In vivo drug discovery for β-cell proliferation in diabetes
In a study published in Nature Metabolism, researchers at the department of Cell and Molecular Biology developed a novel technique to identify small molecules that can make insulin-producing β-cells divide.
Olov Andersson and Jeremie Charbord explains: "Diabetes is characterized by the progressive loss of functional β-cells. One possible approach to curing diabetes is to generate new β-cells in situ to replenish the pool of β-cells. β-cell proliferation expands the β-cell mass mostly during development but also under certain hyperglycemic conditions in adulthood, a process that could potentially be used for β-cell regeneration in diabetes.

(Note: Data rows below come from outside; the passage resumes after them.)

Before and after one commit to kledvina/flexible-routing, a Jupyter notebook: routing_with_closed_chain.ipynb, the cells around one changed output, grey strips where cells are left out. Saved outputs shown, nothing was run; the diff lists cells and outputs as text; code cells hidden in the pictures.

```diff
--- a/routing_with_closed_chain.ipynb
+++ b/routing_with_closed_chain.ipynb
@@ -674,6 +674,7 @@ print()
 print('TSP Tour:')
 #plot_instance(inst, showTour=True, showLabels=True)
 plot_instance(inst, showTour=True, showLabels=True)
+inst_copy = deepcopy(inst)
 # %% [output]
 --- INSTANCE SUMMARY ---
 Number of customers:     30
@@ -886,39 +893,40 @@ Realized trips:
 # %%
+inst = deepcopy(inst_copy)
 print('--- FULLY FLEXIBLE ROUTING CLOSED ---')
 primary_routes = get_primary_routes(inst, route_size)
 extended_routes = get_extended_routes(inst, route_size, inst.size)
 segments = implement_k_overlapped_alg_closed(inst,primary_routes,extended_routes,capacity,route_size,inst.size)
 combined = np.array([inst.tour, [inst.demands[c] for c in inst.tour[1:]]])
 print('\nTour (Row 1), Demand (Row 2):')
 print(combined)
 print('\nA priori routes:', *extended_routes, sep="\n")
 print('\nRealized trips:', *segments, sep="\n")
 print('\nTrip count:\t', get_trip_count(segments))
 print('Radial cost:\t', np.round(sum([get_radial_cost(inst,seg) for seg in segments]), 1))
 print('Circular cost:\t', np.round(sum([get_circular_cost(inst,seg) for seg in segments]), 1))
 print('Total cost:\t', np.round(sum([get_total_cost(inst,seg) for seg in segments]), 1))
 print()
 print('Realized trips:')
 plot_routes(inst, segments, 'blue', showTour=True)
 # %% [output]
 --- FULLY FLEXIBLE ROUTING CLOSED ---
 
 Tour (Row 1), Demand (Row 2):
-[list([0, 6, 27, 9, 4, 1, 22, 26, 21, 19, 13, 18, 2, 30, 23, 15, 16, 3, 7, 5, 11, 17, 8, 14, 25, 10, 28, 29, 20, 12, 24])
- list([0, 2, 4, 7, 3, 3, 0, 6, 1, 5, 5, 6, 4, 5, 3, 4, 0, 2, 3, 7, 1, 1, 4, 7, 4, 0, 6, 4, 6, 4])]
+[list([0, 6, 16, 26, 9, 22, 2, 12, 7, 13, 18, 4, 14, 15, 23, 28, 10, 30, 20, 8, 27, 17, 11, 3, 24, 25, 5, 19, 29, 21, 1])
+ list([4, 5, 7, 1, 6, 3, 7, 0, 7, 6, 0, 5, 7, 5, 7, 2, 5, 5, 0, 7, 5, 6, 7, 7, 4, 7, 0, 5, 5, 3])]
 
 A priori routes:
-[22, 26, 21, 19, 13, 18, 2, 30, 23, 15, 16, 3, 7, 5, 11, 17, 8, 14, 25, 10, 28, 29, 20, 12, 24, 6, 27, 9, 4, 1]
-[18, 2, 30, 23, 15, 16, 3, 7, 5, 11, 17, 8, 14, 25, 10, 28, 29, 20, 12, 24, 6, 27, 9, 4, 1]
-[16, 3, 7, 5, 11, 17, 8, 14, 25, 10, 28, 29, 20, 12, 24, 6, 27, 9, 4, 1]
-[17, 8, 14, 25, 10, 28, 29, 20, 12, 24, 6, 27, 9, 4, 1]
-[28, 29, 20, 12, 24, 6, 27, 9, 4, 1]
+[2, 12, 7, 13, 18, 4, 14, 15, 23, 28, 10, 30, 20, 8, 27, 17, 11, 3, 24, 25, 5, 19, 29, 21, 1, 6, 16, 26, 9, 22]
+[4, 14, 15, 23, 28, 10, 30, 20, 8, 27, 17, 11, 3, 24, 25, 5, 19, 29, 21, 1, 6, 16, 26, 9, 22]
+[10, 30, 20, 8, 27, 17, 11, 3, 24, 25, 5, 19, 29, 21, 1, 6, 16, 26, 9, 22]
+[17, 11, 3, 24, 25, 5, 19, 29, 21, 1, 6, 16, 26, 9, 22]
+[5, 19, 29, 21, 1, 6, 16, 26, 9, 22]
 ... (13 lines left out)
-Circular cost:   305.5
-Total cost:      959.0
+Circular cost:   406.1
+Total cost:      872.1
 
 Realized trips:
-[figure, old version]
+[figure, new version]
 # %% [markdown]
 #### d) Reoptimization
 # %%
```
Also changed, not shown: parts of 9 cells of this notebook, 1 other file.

"To screen for chemicals that can induce β-cell proliferation, we developed a novel assay in zebrafish based on the fluorescence ubiquitination cell-cycle indicator (FUCCI) method, in which the S/G2/M marker geminin is fused to a fluorescent protein. Instead of fusing geminin to a fluorescent protein, we fused it to a luciferase protein and expressed it under the control of the insulin promoter to specifically report β-cell proliferation in vivo in a high-throughput manner. We named this assay LUCCI (for Luminescence Ubiquitination-based Cell Cycle Indicator) and used it to set up a high-throughput chemical screen in transgenic zebrafish. In this way, we identified a kinase inhibitor that potently stimulates β-cell proliferation, and confirmed this effect in mouse and human β-cells to make sure the effect is conserved across species.
"Using single-cell transcriptomic analyses of β-cells, we found that the kinase inhibitor induced an unfolded-protein response prior to cell-cycle entry, that is, a mild and transient wave of unfolded protein response that was necessary for proliferation to occur. Importantly, this wave was not associated with an increase in insulin expression, which in diabetes can be associated with strong and persistent activation of a maladaptive unfolded protein response. Our findings suggest a novel concept in which a small molecule can transiently activate the unfolded-protein response to induce β-cell proliferation—a mechanism that can be leveraged to expand the number of β-cells in diabetes."